Harvard University Assistant Professor, Ebony Bridwell-Mitchell, is interested in understanding how organizations work — their internal processes and how they produce the outcomes they do.
Excerpt from Ebony Bridwell-Mitchell's Viewpoint article
I spend a lot of time training school leaders. Invariably when they want to know about how to successfully plan for school improvement, the topic of “alignment” comes up. One thing I have realized from these conversations is “alignment” means many different things to many different school leaders.

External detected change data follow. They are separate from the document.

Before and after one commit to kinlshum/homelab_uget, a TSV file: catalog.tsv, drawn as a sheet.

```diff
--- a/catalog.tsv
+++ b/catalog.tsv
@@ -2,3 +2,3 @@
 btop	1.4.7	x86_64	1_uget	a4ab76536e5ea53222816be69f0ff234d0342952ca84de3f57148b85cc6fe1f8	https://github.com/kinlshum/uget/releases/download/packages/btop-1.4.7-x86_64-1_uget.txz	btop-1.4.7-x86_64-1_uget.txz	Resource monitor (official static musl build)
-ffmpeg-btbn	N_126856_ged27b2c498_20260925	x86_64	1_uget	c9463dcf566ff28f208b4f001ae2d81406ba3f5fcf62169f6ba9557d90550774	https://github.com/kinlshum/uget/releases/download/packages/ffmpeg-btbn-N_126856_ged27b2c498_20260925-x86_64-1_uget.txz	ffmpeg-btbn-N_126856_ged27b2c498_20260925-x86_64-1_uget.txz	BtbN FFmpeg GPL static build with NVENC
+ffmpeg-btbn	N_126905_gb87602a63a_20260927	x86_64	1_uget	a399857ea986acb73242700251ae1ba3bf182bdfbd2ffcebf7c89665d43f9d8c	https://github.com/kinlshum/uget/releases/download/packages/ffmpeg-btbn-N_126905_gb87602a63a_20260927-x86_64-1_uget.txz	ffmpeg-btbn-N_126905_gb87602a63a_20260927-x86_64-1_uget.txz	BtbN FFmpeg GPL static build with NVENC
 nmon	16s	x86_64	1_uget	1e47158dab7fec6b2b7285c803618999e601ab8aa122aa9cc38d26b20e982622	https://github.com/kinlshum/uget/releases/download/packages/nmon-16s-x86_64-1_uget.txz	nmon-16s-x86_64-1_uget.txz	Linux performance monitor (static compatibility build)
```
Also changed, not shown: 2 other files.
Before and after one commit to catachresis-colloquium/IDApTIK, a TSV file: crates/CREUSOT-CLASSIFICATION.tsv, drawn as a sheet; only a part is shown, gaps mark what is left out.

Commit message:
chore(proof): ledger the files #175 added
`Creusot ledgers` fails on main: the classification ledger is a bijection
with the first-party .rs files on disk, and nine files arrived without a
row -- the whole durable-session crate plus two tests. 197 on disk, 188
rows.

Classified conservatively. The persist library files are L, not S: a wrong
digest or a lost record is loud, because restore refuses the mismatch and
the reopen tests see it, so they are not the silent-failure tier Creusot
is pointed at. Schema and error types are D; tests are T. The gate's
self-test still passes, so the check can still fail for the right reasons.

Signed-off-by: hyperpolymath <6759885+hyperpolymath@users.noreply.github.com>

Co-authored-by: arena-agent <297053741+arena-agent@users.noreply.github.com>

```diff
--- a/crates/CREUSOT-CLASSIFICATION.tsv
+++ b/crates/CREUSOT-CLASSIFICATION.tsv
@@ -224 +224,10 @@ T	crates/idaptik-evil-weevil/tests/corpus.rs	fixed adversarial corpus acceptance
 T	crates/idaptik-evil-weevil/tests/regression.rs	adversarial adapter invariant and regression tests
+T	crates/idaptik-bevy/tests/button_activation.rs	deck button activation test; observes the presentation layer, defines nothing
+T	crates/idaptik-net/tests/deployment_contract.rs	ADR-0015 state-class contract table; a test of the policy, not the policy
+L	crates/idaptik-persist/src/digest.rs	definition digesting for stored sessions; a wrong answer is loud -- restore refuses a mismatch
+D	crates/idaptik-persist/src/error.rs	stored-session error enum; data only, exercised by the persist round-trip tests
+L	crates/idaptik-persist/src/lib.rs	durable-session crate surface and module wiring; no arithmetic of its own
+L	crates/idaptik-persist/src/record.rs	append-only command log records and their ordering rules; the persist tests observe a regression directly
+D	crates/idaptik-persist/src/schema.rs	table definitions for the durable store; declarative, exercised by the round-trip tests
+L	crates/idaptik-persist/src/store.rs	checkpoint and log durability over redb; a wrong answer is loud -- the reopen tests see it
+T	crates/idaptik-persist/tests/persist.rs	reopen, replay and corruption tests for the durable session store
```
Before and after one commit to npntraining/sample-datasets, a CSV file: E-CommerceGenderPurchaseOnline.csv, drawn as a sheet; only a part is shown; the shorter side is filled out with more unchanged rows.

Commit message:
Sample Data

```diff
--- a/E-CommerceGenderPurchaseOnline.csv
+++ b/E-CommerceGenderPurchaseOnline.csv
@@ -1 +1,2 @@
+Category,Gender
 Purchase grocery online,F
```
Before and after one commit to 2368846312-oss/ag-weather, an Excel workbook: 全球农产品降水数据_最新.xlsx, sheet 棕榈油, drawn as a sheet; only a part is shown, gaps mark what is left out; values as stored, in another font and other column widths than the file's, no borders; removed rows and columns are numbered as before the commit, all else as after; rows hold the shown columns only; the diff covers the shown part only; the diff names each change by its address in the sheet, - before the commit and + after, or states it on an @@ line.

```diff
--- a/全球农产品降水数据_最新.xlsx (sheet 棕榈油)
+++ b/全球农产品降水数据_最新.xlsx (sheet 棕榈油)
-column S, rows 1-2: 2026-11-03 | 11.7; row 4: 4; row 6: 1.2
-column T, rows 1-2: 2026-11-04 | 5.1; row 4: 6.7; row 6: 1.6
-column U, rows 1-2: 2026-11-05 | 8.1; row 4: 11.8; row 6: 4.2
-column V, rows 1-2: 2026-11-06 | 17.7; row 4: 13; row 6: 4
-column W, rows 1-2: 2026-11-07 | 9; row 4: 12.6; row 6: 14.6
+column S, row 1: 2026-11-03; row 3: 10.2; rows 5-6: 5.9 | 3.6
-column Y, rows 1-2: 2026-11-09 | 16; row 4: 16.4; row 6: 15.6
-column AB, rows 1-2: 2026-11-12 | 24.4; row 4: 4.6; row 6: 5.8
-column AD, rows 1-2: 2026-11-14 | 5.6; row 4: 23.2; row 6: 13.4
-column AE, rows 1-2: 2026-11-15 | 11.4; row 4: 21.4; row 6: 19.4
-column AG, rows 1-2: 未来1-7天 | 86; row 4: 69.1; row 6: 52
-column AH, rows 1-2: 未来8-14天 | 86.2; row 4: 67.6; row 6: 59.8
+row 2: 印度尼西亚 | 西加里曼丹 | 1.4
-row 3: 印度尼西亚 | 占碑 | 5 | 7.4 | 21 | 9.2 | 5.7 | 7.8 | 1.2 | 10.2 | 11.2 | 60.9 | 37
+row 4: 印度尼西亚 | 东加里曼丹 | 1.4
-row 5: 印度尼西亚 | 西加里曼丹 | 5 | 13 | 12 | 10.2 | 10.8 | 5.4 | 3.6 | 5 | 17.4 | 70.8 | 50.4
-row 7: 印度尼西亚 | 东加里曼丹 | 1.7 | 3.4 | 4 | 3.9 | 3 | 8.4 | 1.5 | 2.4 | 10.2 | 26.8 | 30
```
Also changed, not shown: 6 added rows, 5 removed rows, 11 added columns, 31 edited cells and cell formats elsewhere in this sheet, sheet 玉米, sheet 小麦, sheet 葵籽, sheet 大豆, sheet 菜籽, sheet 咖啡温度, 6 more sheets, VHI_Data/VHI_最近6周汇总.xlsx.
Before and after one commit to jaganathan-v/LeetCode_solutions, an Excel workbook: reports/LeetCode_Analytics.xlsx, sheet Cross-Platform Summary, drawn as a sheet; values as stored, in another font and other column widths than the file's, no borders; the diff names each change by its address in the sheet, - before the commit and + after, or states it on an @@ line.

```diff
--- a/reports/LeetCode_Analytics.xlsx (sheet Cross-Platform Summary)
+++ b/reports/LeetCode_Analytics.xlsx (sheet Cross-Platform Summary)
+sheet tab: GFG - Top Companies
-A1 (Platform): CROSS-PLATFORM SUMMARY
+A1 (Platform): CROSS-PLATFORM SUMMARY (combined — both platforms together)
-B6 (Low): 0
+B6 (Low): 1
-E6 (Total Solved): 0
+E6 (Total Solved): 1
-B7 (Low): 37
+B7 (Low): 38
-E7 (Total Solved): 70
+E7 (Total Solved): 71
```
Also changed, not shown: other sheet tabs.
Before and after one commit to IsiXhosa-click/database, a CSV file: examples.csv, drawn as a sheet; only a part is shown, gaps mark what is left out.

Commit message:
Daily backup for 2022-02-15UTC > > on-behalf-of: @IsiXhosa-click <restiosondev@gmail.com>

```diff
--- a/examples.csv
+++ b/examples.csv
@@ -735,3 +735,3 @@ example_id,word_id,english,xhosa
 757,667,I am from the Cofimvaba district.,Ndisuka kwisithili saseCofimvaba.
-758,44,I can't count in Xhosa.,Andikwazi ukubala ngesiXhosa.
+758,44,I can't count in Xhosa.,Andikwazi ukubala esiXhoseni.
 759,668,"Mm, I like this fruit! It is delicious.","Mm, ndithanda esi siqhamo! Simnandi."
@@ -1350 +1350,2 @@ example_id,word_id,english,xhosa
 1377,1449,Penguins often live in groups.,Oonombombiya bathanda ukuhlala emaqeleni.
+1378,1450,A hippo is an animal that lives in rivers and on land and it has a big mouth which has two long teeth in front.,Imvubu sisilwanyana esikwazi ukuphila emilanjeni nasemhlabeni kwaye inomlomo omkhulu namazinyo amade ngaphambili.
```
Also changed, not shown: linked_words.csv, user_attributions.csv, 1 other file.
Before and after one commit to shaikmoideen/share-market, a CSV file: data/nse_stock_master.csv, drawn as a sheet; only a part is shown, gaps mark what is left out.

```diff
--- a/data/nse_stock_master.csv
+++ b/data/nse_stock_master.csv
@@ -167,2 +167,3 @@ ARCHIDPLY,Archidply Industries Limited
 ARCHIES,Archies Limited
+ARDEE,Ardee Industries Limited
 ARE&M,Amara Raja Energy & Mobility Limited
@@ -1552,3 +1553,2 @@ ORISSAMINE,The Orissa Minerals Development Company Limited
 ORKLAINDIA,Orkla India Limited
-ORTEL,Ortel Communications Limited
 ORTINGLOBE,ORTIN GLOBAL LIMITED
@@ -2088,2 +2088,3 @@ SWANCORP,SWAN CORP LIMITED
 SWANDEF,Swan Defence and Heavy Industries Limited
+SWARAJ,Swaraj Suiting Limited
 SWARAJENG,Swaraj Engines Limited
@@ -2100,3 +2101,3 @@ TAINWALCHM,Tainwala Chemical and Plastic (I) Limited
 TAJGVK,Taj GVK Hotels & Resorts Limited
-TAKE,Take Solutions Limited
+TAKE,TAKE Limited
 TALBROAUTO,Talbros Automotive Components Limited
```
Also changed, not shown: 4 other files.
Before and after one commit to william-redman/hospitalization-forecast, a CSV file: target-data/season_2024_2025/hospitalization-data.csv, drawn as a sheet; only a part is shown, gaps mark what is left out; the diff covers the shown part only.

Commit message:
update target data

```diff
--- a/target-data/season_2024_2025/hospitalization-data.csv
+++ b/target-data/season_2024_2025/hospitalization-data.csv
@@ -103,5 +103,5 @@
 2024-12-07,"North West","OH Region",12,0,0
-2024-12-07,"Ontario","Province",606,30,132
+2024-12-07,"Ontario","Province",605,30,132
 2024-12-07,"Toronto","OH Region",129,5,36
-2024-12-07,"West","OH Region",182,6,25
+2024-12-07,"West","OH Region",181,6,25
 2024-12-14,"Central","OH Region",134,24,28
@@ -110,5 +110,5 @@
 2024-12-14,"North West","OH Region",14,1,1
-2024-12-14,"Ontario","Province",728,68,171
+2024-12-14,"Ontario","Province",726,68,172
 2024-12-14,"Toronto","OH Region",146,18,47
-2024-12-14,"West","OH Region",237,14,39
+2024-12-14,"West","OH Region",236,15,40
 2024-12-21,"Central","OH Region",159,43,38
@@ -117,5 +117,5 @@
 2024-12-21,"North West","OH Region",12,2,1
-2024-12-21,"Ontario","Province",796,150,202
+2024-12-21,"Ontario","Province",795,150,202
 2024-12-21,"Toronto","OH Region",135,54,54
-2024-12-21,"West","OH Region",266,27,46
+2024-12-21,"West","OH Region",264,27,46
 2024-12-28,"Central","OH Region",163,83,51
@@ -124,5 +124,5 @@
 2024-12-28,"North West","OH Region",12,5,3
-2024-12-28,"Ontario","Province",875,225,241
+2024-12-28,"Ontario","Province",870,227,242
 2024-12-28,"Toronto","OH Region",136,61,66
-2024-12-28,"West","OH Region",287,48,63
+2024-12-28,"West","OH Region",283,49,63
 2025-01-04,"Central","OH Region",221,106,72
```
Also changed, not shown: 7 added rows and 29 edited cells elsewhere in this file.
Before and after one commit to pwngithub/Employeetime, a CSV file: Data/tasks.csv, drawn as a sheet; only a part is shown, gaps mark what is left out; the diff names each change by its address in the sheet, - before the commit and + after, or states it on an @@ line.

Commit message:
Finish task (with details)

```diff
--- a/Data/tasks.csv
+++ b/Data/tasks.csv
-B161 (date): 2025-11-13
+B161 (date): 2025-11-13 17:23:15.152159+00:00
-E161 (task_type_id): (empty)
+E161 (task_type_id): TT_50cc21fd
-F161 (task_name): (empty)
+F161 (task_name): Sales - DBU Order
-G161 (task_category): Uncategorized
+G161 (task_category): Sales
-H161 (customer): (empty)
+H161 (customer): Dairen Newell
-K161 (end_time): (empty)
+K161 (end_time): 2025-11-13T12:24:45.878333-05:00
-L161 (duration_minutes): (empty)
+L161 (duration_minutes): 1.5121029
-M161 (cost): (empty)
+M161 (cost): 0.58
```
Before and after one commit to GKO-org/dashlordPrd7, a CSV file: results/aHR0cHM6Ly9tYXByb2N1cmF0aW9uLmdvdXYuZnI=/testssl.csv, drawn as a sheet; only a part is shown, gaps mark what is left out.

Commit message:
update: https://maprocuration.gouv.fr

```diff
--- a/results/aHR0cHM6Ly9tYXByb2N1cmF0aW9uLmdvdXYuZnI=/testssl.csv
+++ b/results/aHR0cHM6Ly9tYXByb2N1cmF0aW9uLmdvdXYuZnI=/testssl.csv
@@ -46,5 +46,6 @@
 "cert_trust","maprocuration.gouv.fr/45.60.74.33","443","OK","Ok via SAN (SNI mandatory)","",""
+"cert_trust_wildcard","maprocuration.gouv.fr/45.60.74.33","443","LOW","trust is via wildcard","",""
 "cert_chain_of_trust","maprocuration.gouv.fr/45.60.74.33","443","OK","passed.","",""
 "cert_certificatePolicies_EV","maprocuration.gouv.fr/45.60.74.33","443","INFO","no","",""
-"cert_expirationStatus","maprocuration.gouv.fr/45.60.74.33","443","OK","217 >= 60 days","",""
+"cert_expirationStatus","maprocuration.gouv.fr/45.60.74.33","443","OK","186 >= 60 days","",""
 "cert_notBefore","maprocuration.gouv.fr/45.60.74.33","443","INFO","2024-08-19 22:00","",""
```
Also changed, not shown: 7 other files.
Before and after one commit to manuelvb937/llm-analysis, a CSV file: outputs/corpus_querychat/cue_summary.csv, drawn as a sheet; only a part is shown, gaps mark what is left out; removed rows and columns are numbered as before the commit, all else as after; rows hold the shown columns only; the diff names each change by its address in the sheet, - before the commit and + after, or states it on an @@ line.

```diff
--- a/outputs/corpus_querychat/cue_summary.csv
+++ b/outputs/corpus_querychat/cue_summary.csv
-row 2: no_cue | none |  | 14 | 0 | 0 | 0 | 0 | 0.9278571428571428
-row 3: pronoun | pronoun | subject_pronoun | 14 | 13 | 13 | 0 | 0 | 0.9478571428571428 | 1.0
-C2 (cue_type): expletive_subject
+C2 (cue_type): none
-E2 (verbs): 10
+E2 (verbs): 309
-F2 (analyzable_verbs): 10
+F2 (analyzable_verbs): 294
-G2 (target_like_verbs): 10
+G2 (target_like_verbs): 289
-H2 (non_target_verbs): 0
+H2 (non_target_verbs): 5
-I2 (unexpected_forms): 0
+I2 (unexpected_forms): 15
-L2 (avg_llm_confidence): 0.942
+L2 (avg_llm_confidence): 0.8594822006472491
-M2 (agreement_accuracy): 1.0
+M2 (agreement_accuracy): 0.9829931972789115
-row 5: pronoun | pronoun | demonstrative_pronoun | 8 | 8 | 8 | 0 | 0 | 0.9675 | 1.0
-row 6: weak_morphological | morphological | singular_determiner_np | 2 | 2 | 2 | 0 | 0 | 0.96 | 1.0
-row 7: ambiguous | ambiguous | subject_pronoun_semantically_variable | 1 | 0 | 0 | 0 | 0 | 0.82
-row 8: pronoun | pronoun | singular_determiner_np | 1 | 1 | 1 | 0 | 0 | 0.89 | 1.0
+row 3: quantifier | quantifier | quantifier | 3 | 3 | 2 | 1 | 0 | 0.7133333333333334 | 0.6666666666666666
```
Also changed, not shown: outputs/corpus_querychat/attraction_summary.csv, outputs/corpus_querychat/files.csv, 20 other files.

According to the Glossary of Education Reform, “the term alignment is widely used by educators in a variety of contexts. For example, when teachers talk about ‘aligning curriculum,’ they are likely referring to a specific, technical process being used to develop lessons, deliver instruction, and evaluate student learning growth and achievement. On the other hand, some education reports, improvement plans, and policy proposals may refer to the ‘alignment’ of various elements of an education system without describing precisely what might be entailed in the proposed alignment process.” Because “alignment” is such an ubiquitous term, it is essential that school leaders understand the principle and know how to leverage it to improve their schools.